What the task asks: Look through the data and write out every line with the word "engine" in it.

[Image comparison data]
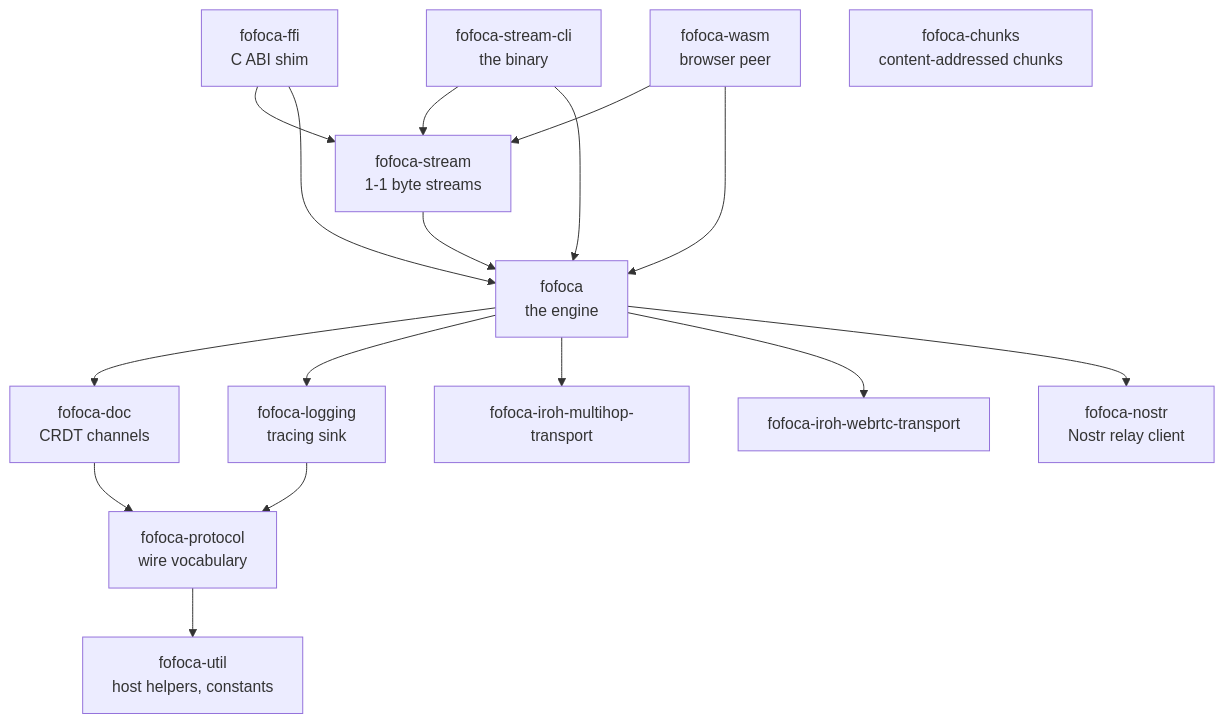
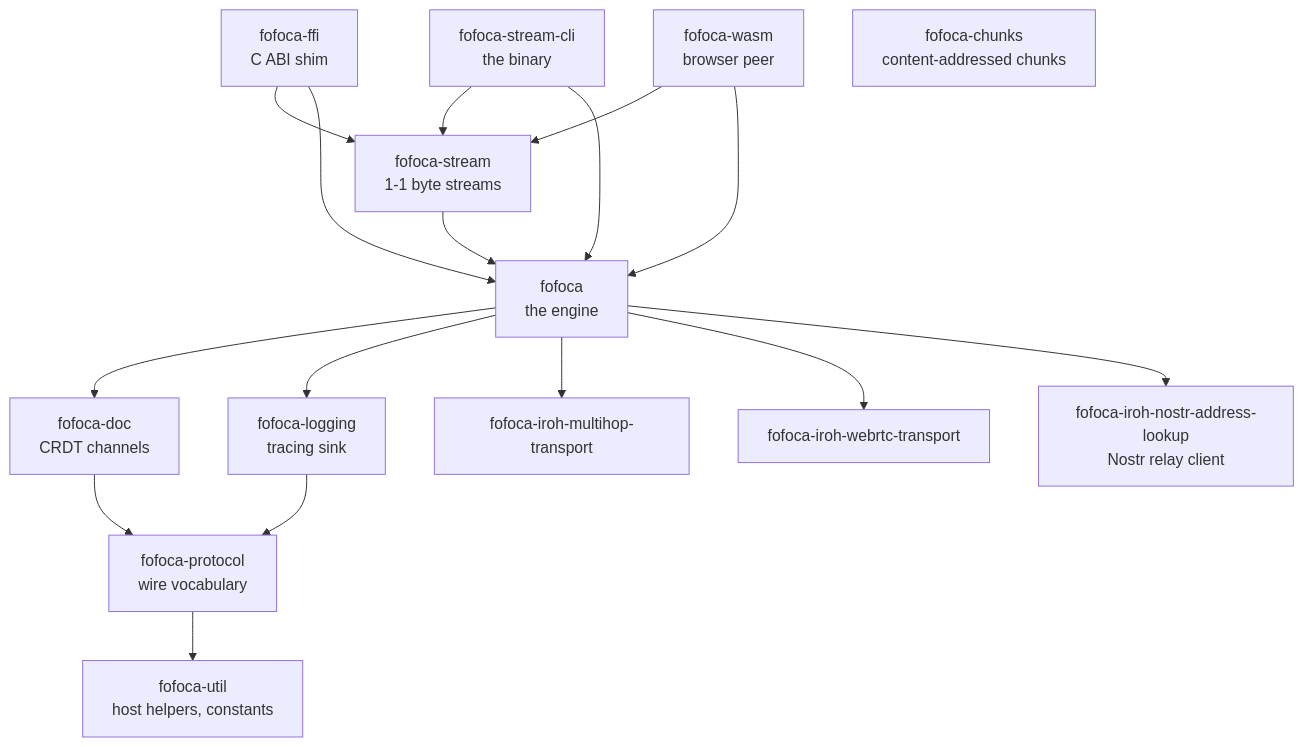
Before and after one commit to fofoca-network/fofoca: the second of 10 diagrams in docs/architecture.md, drawn with Mermaid. The commit also changed other lines of this file and 23 other files, not shown here.

First line of the commit message:
refactor: rename fofoca-nostr to fofoca-iroh-nostr-address-lookup

````diff
--- a/docs/architecture.md
+++ b/docs/architecture.md
@@ -89,19 +89,19 @@
 ```mermaid
 graph TD
     ffi["fofoca-ffi<br>C ABI shim"] --> stream["fofoca-stream<br>1-1 byte streams"]
     wasm["fofoca-wasm<br>browser peer"] --> stream
     cli["fofoca-stream-cli<br>the binary"] --> stream
     cli --> engine
     ffi --> engine
     wasm --> engine
     stream --> engine
     engine["fofoca<br>the engine"] --> doc["fofoca-doc<br>CRDT channels"]
     engine --> logging["fofoca-logging<br>tracing sink"]
     engine --> mh["fofoca-iroh-multihop-transport"]
     engine --> webrtc["fofoca-iroh-webrtc-transport"]
-    engine --> nostr["fofoca-nostr<br>Nostr relay client"]
+    engine --> nostr["fofoca-iroh-nostr-address-lookup<br>Nostr relay client"]
     doc --> proto["fofoca-protocol<br>wire vocabulary"]
     logging --> proto
     proto --> util["fofoca-util<br>host helpers, constants"]
     chunks["fofoca-chunks<br>content-addressed chunks"]
 ```
````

Answer space:
     cli --> engine
     ffi --> engine
     wasm --> engine
     stream --> engine
     engine["fofoca<br>the engine"] --> doc["fofoca-doc<br>CRDT channels"]
     engine --> logging["fofoca-logging<br>tracing sink"]
     engine --> mh["fofoca-iroh-multihop-transport"]
     engine --> webrtc["fofoca-iroh-webrtc-transport"]
-    engine --> nostr["fofoca-nostr<br>Nostr relay client"]
+    engine --> nostr["fofoca-iroh-nostr-address-lookup<br>Nostr relay client"]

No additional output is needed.